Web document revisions
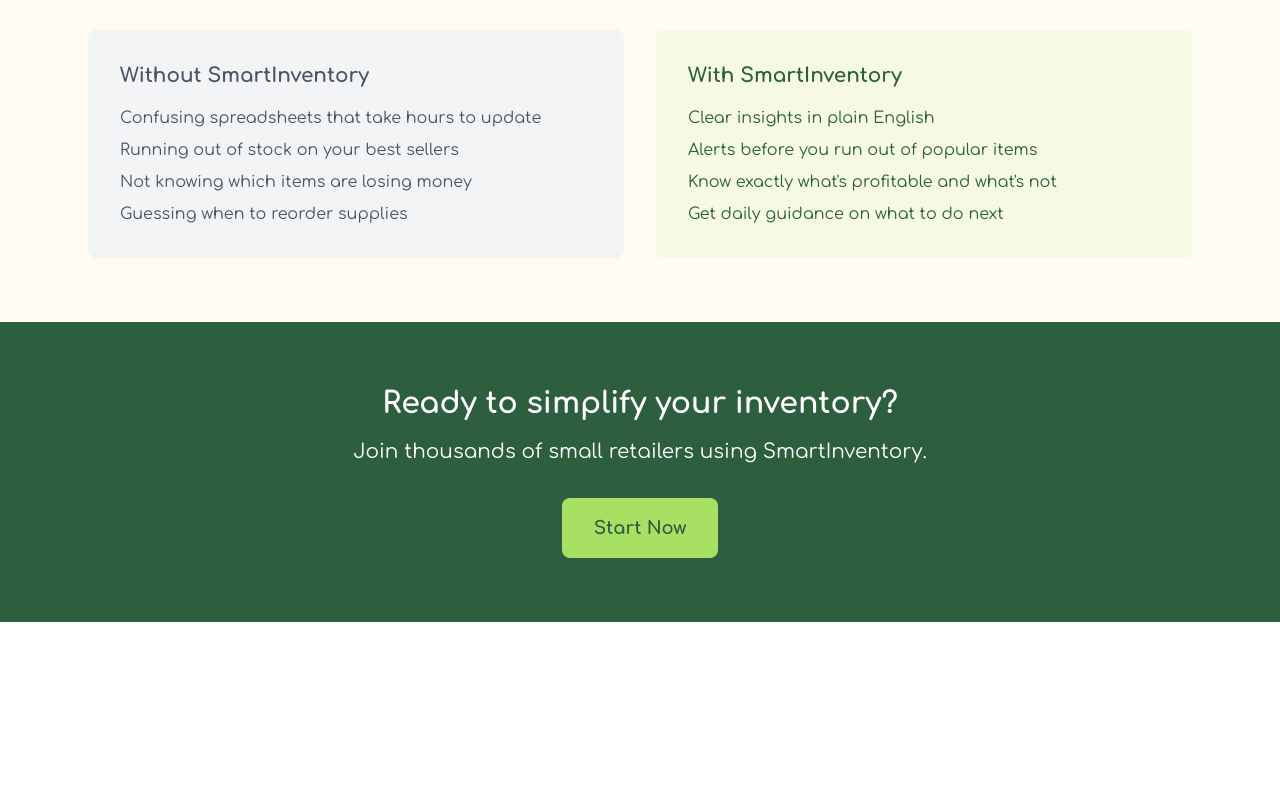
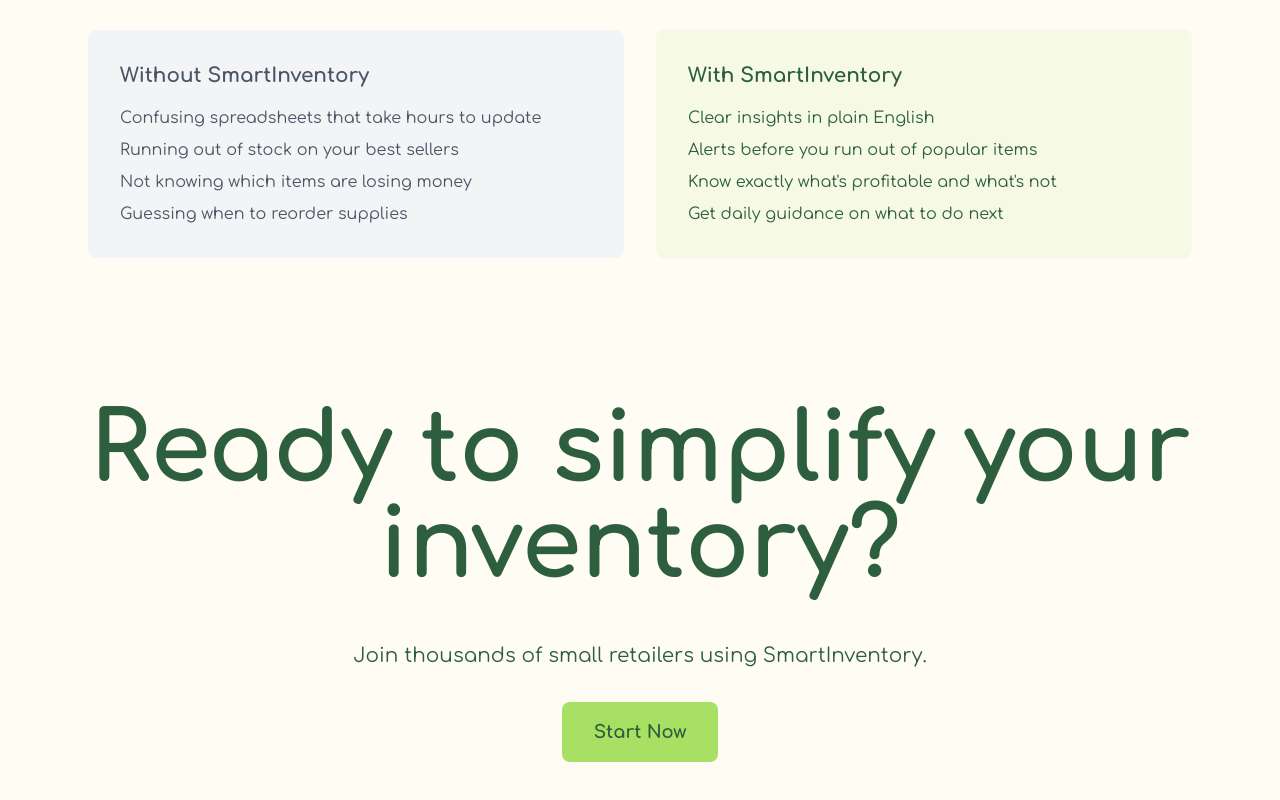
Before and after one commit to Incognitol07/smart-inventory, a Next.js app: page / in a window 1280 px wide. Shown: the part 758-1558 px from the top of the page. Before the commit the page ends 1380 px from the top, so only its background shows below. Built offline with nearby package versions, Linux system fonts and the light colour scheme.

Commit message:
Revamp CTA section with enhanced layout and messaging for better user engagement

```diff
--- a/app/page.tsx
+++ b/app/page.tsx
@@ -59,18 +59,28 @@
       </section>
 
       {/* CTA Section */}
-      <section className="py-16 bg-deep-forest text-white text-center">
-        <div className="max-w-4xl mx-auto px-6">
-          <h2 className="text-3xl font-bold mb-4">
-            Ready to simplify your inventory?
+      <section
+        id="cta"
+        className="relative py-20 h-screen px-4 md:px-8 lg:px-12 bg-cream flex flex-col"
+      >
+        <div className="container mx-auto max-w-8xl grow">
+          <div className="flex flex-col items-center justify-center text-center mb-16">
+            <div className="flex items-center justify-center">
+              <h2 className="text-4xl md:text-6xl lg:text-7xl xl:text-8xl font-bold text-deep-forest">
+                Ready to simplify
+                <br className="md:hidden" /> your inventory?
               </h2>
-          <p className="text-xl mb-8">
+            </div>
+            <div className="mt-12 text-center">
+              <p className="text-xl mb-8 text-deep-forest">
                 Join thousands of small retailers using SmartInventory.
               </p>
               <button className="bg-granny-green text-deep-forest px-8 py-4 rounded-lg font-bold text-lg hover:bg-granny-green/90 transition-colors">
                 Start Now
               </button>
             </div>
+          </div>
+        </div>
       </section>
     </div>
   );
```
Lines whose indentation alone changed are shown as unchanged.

### PROMPT
Restate every entry above word for word; no picture belongs in the copy.

### SOLUTION FOR THIS PROBLEM
Before and after one commit to Incognitol07/smart-inventory, a Next.js app: page / in a window 1280 px wide. Shown: the part 758-1558 px from the top of the page. Before the commit the page ends 1380 px from the top, so only its background shows below. Built offline with nearby package versions, Linux system fonts and the light colour scheme.

Commit message:
Revamp CTA section with enhanced layout and messaging for better user engagement

```diff
--- a/app/page.tsx
+++ b/app/page.tsx
@@ -59,18 +59,28 @@
       </section>
 
       {/* CTA Section */}
-      <section className="py-16 bg-deep-forest text-white text-center">
-        <div className="max-w-4xl mx-auto px-6">
-          <h2 className="text-3xl font-bold mb-4">
-            Ready to simplify your inventory?
+      <section
+        id="cta"
+        className="relative py-20 h-screen px-4 md:px-8 lg:px-12 bg-cream flex flex-col"
+      >
+        <div className="container mx-auto max-w-8xl grow">
+          <div className="flex flex-col items-center justify-center text-center mb-16">
+            <div className="flex items-center justify-center">
+              <h2 className="text-4xl md:text-6xl lg:text-7xl xl:text-8xl font-bold text-deep-forest">
+                Ready to simplify
+                <br className="md:hidden" /> your inventory?
               </h2>
-          <p className="text-xl mb-8">
+            </div>
+            <div className="mt-12 text-center">
+              <p className="text-xl mb-8 text-deep-forest">
                 Join thousands of small retailers using SmartInventory.
               </p>
               <button className="bg-granny-green text-deep-forest px-8 py-4 rounded-lg font-bold text-lg hover:bg-granny-green/90 transition-colors">
                 Start Now
               </button>
             </div>
+          </div>
+        </div>
       </section>
     </div>
   );
```
Lines whose indentation alone changed are shown as unchanged.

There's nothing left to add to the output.